East Ham Nature Reserve is a tranquil oasis nestling alongside the busy A13, offering the opportunity to enjoy nature at first hand. It is set in a nine-acre churchyard, which is one of the largest in Britain.
Since 1977 the churchyard has been managed as a nature reserve. It boasts a rich variety of wildlife. From butterflies to slow worms, lime trees to wildflower meadows, lizards to bees and many more all waiting to be discovered! The ancient Norman parish church of St Mary Magdalene, which is more than 800 years old, can be viewed by appointment.
Within the site there are many different habitats. The woodland, planted in the 1980s is starting to mature. In spring it is a bluebell wood, then the paths almost disappear under a froth of waist-high Queen Anne’s Lace (Anthriscus sylvestris). We have a constant battle to stop ivy taking over, covering the paths and strangling the trees.
The semi-improved neutral grassland is a rare and important habitat in this area. It is home to yellow meadow ants. Their anthills provide sunbathing places for a large number of common lizards and there is an exceptional population of slow worms in the grass. Unfortunately, aspen poplar and brambles are encroaching on the grasslands. We are controlling the brambles by digging them out and are looking into ways of reducing the number of poplars.

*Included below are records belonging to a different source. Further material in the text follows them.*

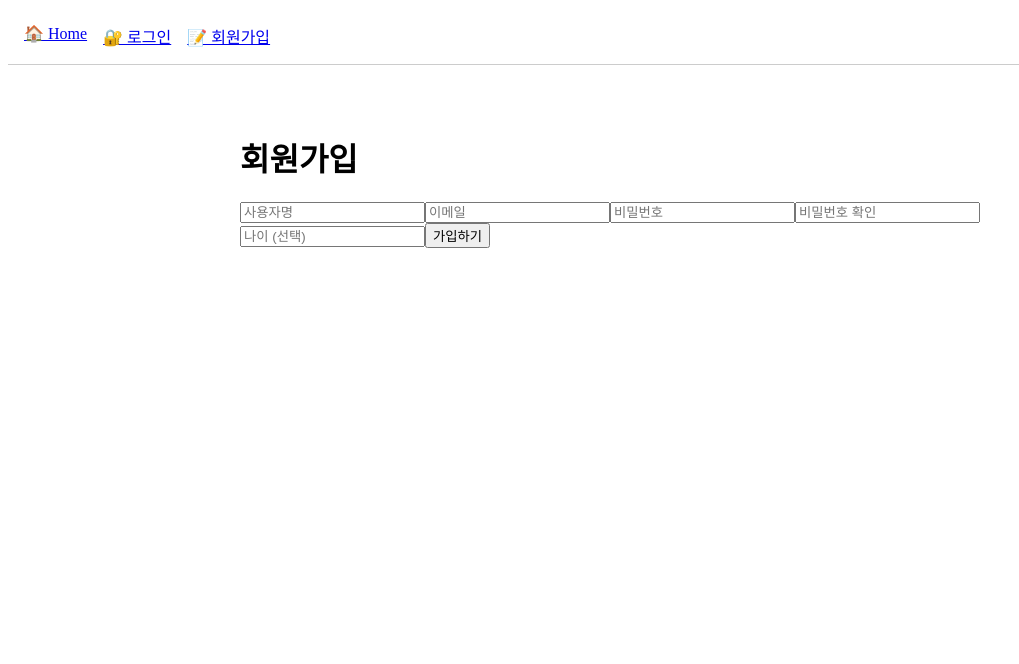
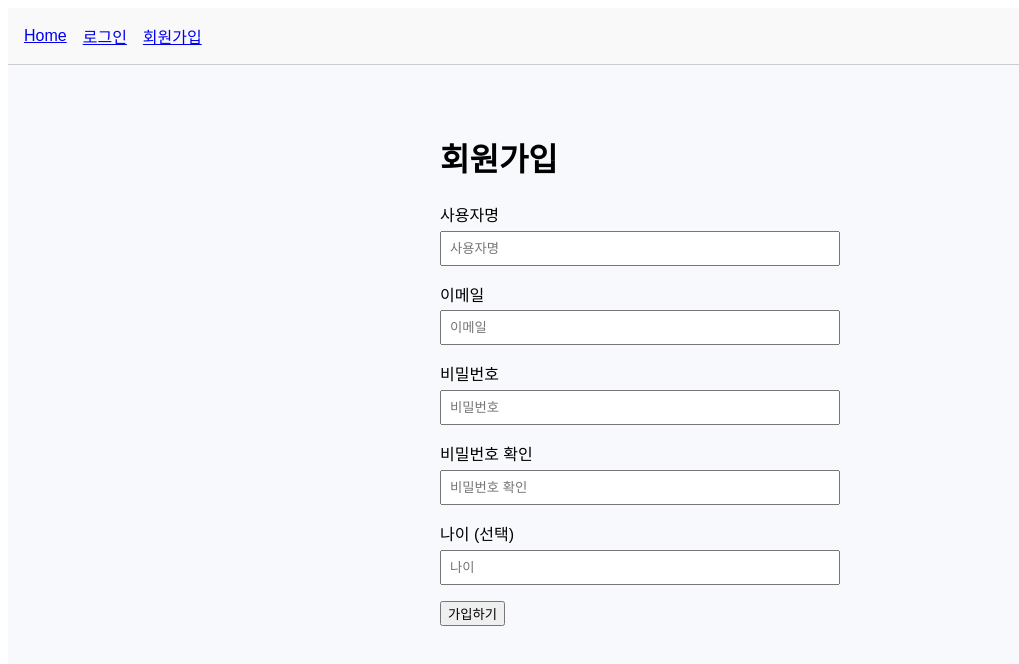
Before and after one commit to evermate/finance_pjt, a Vue app in the folder frontend/: page /register in a window 1280 px wide. Shown: the top 664 px of the page, without its empty margins (0-1019 px from the left). Built offline with nearby package versions, Linux system fonts and the light colour scheme.

Commit message:
feat: 컴포넌트 구조 설계 및 기본 뼈대 생성

```diff
--- a/frontend/src/App.vue
+++ b/frontend/src/App.vue
@@ -2,21 +2,24 @@
   <div id="app">
     <HeaderNav />
 
-    <main class="container">
-      <RouterView />
+    <main class="main-container">
+      <router-view />
     </main>
   </div>
 </template>
 
 <script setup>
 import HeaderNav from '@/components/HeaderNav.vue'
-import { RouterView } from 'vue-router'
 </script>
 
 <style scoped>
-.container {
-  max-width: 800px;
-  margin: 2rem auto;
-  padding: 1rem;
+#app {
+  font-family: 'Noto Sans KR', sans-serif;
+  background-color: #f7f9fc;
+  min-height: 100vh;
+}
+
+.main-container {
+  padding: 2rem;
 }
 </style>
--- a/frontend/src/components/HeaderNav.vue
+++ b/frontend/src/components/HeaderNav.vue
@@ -1,16 +1,16 @@
 <template>
   <header class="nav">
-    <RouterLink to="/">🏠 Home</RouterLink>
-    <RouterLink v-if="!user" to="/login">🔐 로그인</RouterLink>
-    <RouterLink v-if="!user" to="/register">📝 회원가입</RouterLink>
-    <RouterLink v-if="user" to="/mypage">👤 마이페이지</RouterLink>
-    <RouterLink v-if="user" to="/recommend">💡 추천받기</RouterLink>
-    <button v-if="user" @click="logout">🚪 로그아웃</button>
+    <RouterLink to="/">Home</RouterLink>
+    <RouterLink v-if="!user" to="/login">로그인</RouterLink>
+    <RouterLink v-if="!user" to="/register">회원가입</RouterLink>
+    <RouterLink v-if="user" to="/mypage">마이페이지</RouterLink>
+    <RouterLink v-if="user" to="/recommend">추천받기</RouterLink>
+    <button v-if="user" @click="logout" class="logout-button">로그아웃</button>
   </header>
 </template>
 
 <script setup>
-import { useRouter, RouterLink } from 'vue-router'
+import { useRouter } from 'vue-router'
 import { useUserStore } from '@/stores/user'
 
 const userStore = useUserStore()
@@ -29,5 +29,20 @@ const logout = () => {
   gap: 1rem;
   padding: 1rem;
   border-bottom: 1px solid #ccc;
+  align-items: center;
+  background-color: #f9f9f9;
+}
+
+.logout-button {
+  background: none;
+  border: none;
+  color: #007bff;
+  cursor: pointer;
+  font-size: 1rem;
+  padding: 0;
+}
+
+.logout-button:hover {
+  text-decoration: underline;
 }
 </style>
--- a/frontend/src/views/HomeView.vue
+++ b/frontend/src/views/HomeView.vue
@@ -1,11 +1,36 @@
 <template>
-
+  <div class="dashboard">
+    <h1>금융 정보 통합 서비스</h1>
+    <div class="card-grid">
+      <RouterLink to="/map" class="card">은행 지도 보기</RouterLink>
+      <RouterLink to="/compare" class="card">예금 금리 비교</RouterLink>
+      <RouterLink to="/prices" class="card">현물 가격 변동 확인</RouterLink>
+      <RouterLink to="/community" class="card">금융 커뮤니티</RouterLink>
+      <RouterLink to="/recommend" class="card">금융 상품 추천</RouterLink>
+    </div>
+  </div>
 </template>
 
-<script setup>
+<style scoped>
+.dashboard {
+  text-align: center;
+}
 
-</script>
+.card-grid {
+  display: grid;
+  grid-template-columns: repeat(auto-fit, minmax(160px, 1fr));
+  gap: 1rem;
+  margin-top: 2rem;
+}
 
-<style scoped>
-
+.card {
+  display: block;
+  padding: 1.2rem;
+  background-color: white;
+  border-radius: 0.5rem;
+  box-shadow: 0 1px 3px rgba(0,0,0,0.1);
+  text-decoration: none;
+  color: #333;
+  font-weight: bold;
+}
 </style>
--- a/frontend/src/views/LoginView.vue
+++ b/frontend/src/views/LoginView.vue
@@ -1,9 +1,17 @@
 <template>
-  <div>
+  <div class="login-container">
     <h1>로그인</h1>
-    <form @submit.prevent="submit">
-      <input v-model="form.username" placeholder="사용자명" />
-      <input v-model="form.password" type="password" placeholder="비밀번호" />
+    <form @submit.prevent="submit" class="login-form">
+      <div class="form-group">
+        <label for="username">사용자명</label>
+        <input id="username" v-model="form.username" placeholder="사용자명" />
+      </div>
+
+      <div class="form-group">
+        <label for="password">비밀번호</label>
+        <input id="password" v-model="form.password" type="password" placeholder="비밀번호" />
+      </div>
+
       <button type="submit">로그인</button>
     </form>
   </div>
@@ -21,7 +29,32 @@ const submit = async () => {
     await userStore.login(form.value)
     alert('로그인 성공')
   } catch (err) {
-    alert('로그인 실패: ' + JSON.stringify(err.response.data))
+    alert('로그인 실패: ' + JSON.stringify(err.response?.data || { error: '알 수 없는 오류' }))
+    console.error('로그인 에러:', err)
   }
 }
 </script>
+
+<style scoped>
+.login-container {
+  max-width: 400px;
+  margin: 0 auto;
+  padding: 1rem;
+}
+
+.login-form .form-group {
+  margin-bottom: 1rem;
+}
+
+.login-form label {
+  display: block;
+  margin-bottom: 0.3rem;
+  font-weight: 500;
+}
+
+.login-form input {
+  width: 100%;
+  padding: 0.5rem;
+  box-sizing: border-box;
+}
+</style>
--- a/frontend/src/views/RegisterView.vue
+++ b/frontend/src/views/RegisterView.vue
@@ -1,12 +1,32 @@
 <template>
-  <div>
+  <div class="signup-container">
     <h1>회원가입</h1>
-    <form @submit.prevent="submit">
-      <input v-model="form.username" placeholder="사용자명" />
-      <input v-model="form.email" type="email" placeholder="이메일" />
-      <input v-model="form.password1" type="password" placeholder="비밀번호" />
-      <input v-model="form.password2" type="password" placeholder="비밀번호 확인" />
-      <input v-model="form.age" type="number" placeholder="나이 (선택)" />
+    <form @submit.prevent="submit" class="signup-form">
+      <div class="form-group">
+        <label for="username">사용자명</label>
+        <input id="username" v-model="form.username" placeholder="사용자명" />
+      </div>
+
+      <div class="form-group">
+        <label for="email">이메일</label>
+        <input id="email" v-model="form.email" type="email" placeholder="이메일" />
+      </div>
+
+      <div class="form-group">
+        <label for="password1">비밀번호</label>
+        <input id="password1" v-model="form.password1" type="password" placeholder="비밀번호" />
+      </div>
+
+      <div class="form-group">
+        <label for="password2">비밀번호 확인</label>
+        <input id="password2" v-model="form.password2" type="password" placeholder="비밀번호 확인" />
+      </div>
+
+      <div class="form-group">
+        <label for="age">나이 (선택)</label>
+        <input id="age" v-model="form.age" type="number" placeholder="나이" />
+      </div>
+
       <button type="submit">가입하기</button>
     </form>
   </div>
@@ -35,5 +55,28 @@ const submit = async () => {
     console.error('회원가입 실패 디버그:', err)
   }
 }
+</script>
 
-</script>
+<style scoped>
+.signup-container {
+  max-width: 400px;
+  margin: 0 auto;
+  padding: 1rem;
+}
+
+.signup-form .form-group {
+  margin-bottom: 1rem;
+}
+
+.signup-form label {
+  display: block;
+  margin-bottom: 0.3rem;
+  font-weight: 500;
+}
+
+.signup-form input {
+  width: 100%;
+  padding: 0.5rem;
+  box-sizing: border-box;
+}
+</style>
```
Also changed, not shown: frontend/src/router/index.js (+13 -1 lines), frontend/src/views/CommunityView.vue (added, +11 -0 lines), frontend/src/views/CompareView.vue (added, +11 -0 lines), frontend/src/views/MapView.vue (added, +11 -0 lines), frontend/src/views/PricesView.vue (added, +11 -0 lines).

An important feature of the site is the hedge which runs behind the church and divides the wilder part of the reserve from the older churchyard. Planted in the 1980s, it replaced the old elm hedge, which died of Dutch elm disease. The new hedge is mainly hazel and hawthorn. Although there was an early attempt at laying, it became very sparse at the base, with big gaps between the plants. We have been laying the hedge, working on a section each winter. This means cutting partly through the trunks of the bushes, at ground level and laying them along the line of the hedge. The branches are woven together and held in place with hazel stakes and long hazel ‘weavers’ at a height of 4ft (1.2m). This forms a thick barrier right down to the ground, which is an excellent habitat for voles, shrews and other animals, providing them with a safe passage across the area.